AT&T argued that the merger — the largest worldwide in two years — would increase its coverage to 95 percent of the U.S. population, especially into rural areas, satisfying a key technology goal of the Obama administration.
Anticipating regulators’ concerns, AT&T also maintained that the U.S. wireless industry remains “fiercely competitive,” especially in local markets where low-cost regional carriers are becoming popular.
AT&T needs the approval of the Justice Department and Federal Communications Commission to buy T-Mobile, which is the smallest of the major cellular companies and has carved out a niche by offering cheaper plans.
Whether or not regulators approve the merger, Wall Street took the news as a sign of the economy’s strength. On Monday, the Dow Jones Industrial Average rose 1.5 percent.
But public interest organizations expressed alarm yesterday about the transaction. Many argued that the deal will effectively render Verizon and AT&T — which control about 60 percent of the wireless market with about 200 million subscribers — a duopoly.
“You’re having the second- and fourth-biggest companies come together so they can totally cream the other guys, and when it comes down to it, what we’re talking about for consumers is prices. They will go up,” said Harold Feld, legal director of Public Knowledge, a digital rights nonprofit. “And it’s not as if anybody else can suddenly come into the market and challenge these guys.”
Many critics contend that the smaller carriers are hobbled because AT&T and Verizon are not required by law to give subscribers of smaller carriers data-roaming plans that enable Internet access.

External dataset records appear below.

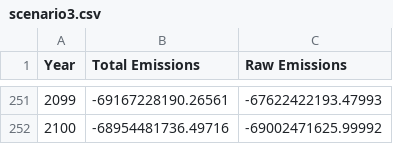
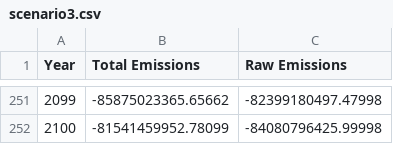
Before and after one commit to zac-gough/math3041-public-data, a CSV file: scenario3.csv, drawn as a sheet; only a part is shown, gaps mark what is left out; the diff covers the shown part only.

```diff
--- a/scenario3.csv
+++ b/scenario3.csv
@@ -251,2 +251,2 @@ Year,Total Emissions,Raw Emissions
-2099,-69167228190.26561,-67622422193.47993
-2100,-68954481736.49716,-69002471625.99992
+2099,-85875023365.65662,-82399180497.47998
+2100,-81541459952.78099,-84080796425.99998
```
Also changed, not shown: 123 edited cells elsewhere in this file.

“Competitors are going to say, ‘We can’t compete and they’ll want to get bought up by competitors,’ ” said Parul Desai, the policy counsel at Consumers Union, the nonprofit publisher of the Consumer Reports. “That leaves consumers with less choice and bad prices, and bad consumer prices affect innovation, especially when you have two or three carriers dominating the market.”
AT&T has a long history with antitrust regulators, who sought to end the company’s dominance in the 1980s by splitting it into the eight so-called Baby Bells after a landmark antitrust suit. In 2005, one of those firms, SBC, bought its former parent.
Nearly three decades after trying to bust up AT&T, regulators are again scrutinizing the company’s power. The FCC and the Justice Department have expressed some concerns that consumers do not have enough choice among wireless carriers.